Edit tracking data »
○ ○ ○

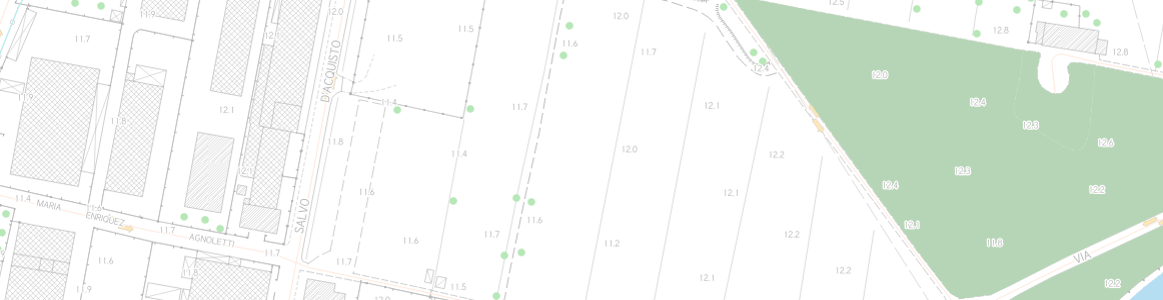
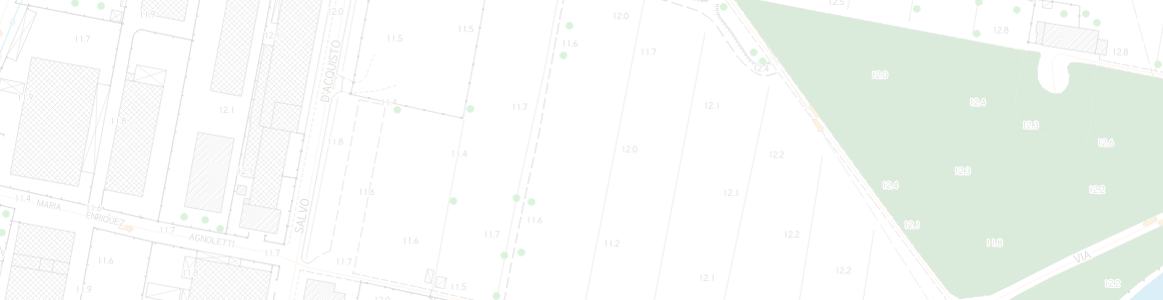
fix css and background image

diff --git a/_static/faunalia.css b/_static/faunalia.css
@@ -81,6 +81,9 @@ background-color:transparent !important;
 .bottomcont{
 width:100%;
 background: url('../_images/pontedera_qgis.png');
+-moz-background-size:100% 100%;
+-webkit-background-size:100% 100%;
+background-size:100% 100%;
 border:1px solid #E9E9E9;
 margin:20px 0 0 0;
 }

○ ○ ○

This exercise asks for the line with "width:100%;" and all lines after it through the end of the records above, retyped exactly and with nothing else.

ANSWER BOX »
 width:100%;
 background: url('../_images/pontedera_qgis.png');
+-moz-background-size:100% 100%;
+-webkit-background-size:100% 100%;
+background-size:100% 100%;
 border:1px solid #E9E9E9;
 margin:20px 0 0 0;
 }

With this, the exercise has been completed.